Exercise objective: Throughout the material, some lines may have the word "Đăng". Count them and give the number only.

Material for this exercise START

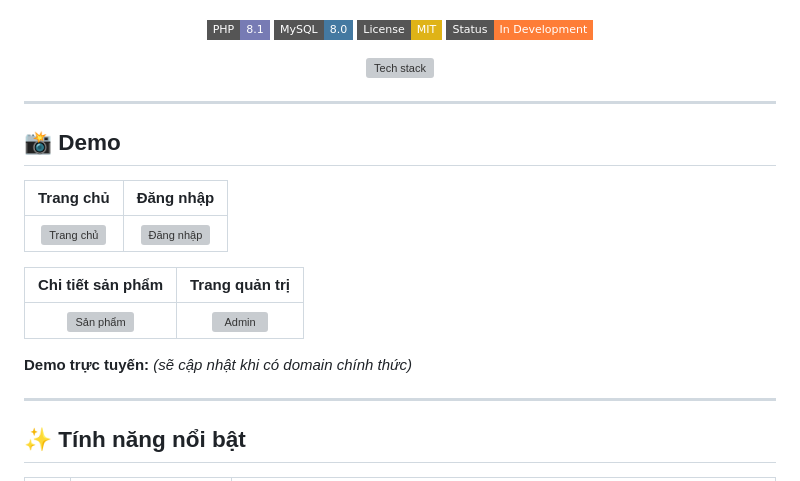
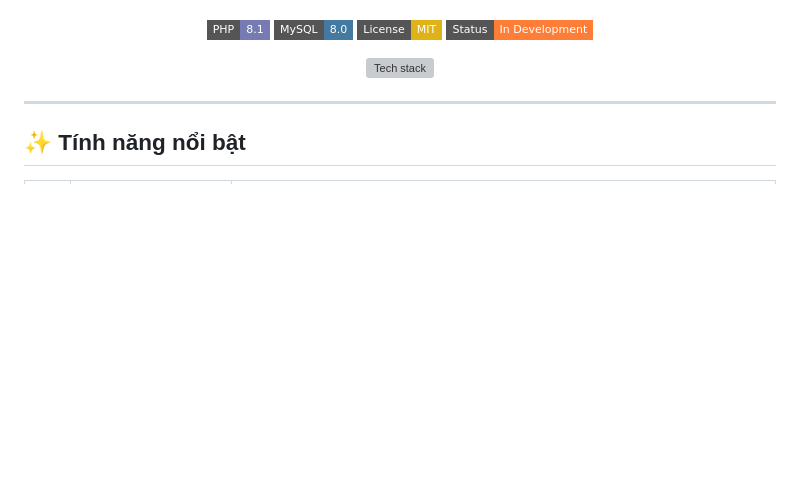
Before and after one commit to Thien-Developer/tuanhuy-computer, a Markdown page: README.md, the part around the change. GitHub-like rendering; badges without logos; blank space fills up the shorter version; grey boxes are pictures that could not be loaded.

Commit message:
Remove demo screenshots section from README

```diff
--- a/README.md
+++ b/README.md
@@ -17,20 +17,6 @@
 <p align="center">
   <img src="https://skillicons.dev/icons?i=php,mysql,js,css,html,git,github,apache" alt="Tech stack"/>
 </p>
-
----
-
-## 📸 Demo
-
-| Trang chủ | Đăng nhập |
-|:---:|:---:|
-| ![Trang chủ](assets/images/screenshot-home.png) | ![Đăng nhập](assets/images/screenshot-login.png) |
-
-| Chi tiết sản phẩm | Trang quản trị |
-|:---:|:---:|
-| ![Sản phẩm](assets/images/screenshot-product.png) | ![Admin](assets/images/screenshot-admin.png) |
-
-**Demo trực tuyến:** _(sẽ cập nhật khi có domain chính thức)_
 
 ---
 
```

Material for this exercise END

Exercise response: 2